LONDON, 30 September 2016 – On 17 November 2016, Sotheby’s New York Contemporary Art Evening Auction will include Woldgate Woods, 24, 25 and 26, 2006, the first work from David Hockney’s famed Woldgate Woods series to appear at auction. Measuring over three and half meters in diameter, the work, captivated audiences as part of Royal Academy’s blockbuster 2012 exhibition David Hockney: A Bigger Picture, which featured spectacular large-scale paintings inspired by the East Yorkshire landscape. With an estimate of $9/12 million, Woldgate Woods, 24, 25 and 26, 2006 is set to establish a record for the artist at auction.
Grégoire Billault, Head of the Contemporary Art Department, noted: “David Hockney stands alongside Francis Bacon and Lucian Freud as one of the pillars of post-war British art.

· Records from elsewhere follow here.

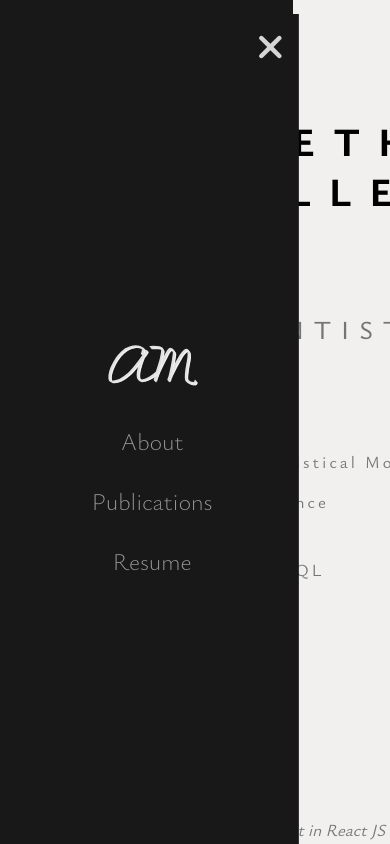
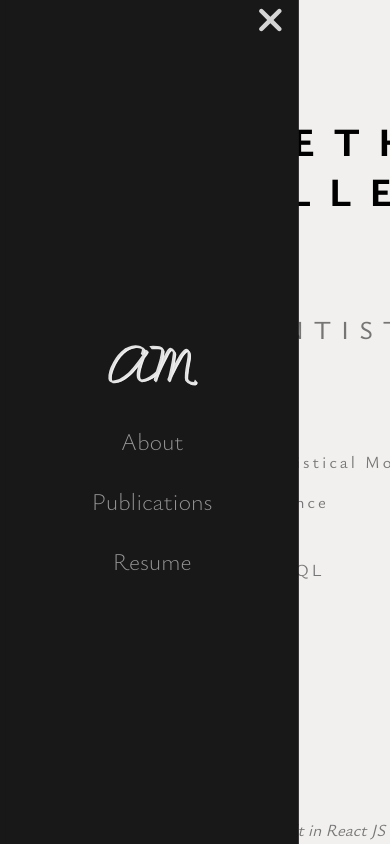
Before and after one commit to aam3/Personal_Website, a React (Create React App) app: page / in a window 390 px wide. Shown: the top 844 px of the page. Built offline with nearby package versions, Linux system fonts and the light colour scheme.

Commit message:
changed functionality back to nav

```diff
--- a/src/components/Sidebar/index.scss
+++ b/src/components/Sidebar/index.scss
@@ -128,7 +128,7 @@
       nav {
         background: #181818;
         width: 100%;
-        height: 100%;
+        height: 110%;
         display: flex;
         flex-direction: column;
         justify-content: center;
@@ -181,7 +181,7 @@
       .close-icon {
         display: block;
         position: absolute;
-        top: 15px;
+        top: 35px;
         right: 15px;
         font-size: 36px;
         cursor: pointer;
```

Ten years after we redefined the market for his work with The Splash, Sotheby’s is set to once again establish a new record with Woldgate Woods, 24, 25 and 26, 2006. With the opening of the Tate retrospective early next year, along with collectors’ tremendous appetite for quality, now is the perfect time to present one of the great accomplishments of the artist’s late career.”
Throughout 2006, Hockney executed a limited series of paintings of the Woldgate Woods in his native Yorkshire, charting the changes in light and colour as the seasons passed. Limited by the size of the canvas he was able to fit through the staircase at his Bridlington studio, he devised a method of using multiple canvases in order to achieve the desired scale. Woldgate Woods, 24, 25 and 26 October 2006, capturing the autumnal colors of East Yorkshire, is composed using six of these canvases. The huge public and critical success of this body of work has led to this quiet corner in the north east of England becoming known as ‘Hockney Country’, with the local tourist board even creating a Hockney Trail inspired by the locations immortalized in the series.
Already a godfather of contemporary British art, Hockney’s glorious series of paintings of the East Yorkshire Wolds transformed him into undoubtedly one of the greatest and most obsessive painters of the English countryside. Woldgate Woods, 24, 25 and 26 October 2006, appears at auction ahead of Hockney’s major retrospective at Tate Britain, which opens in February 2017, and in the wake of the remarkable ‘82 Portraits and 1 Still-life’ at the Royal Academy in 2016.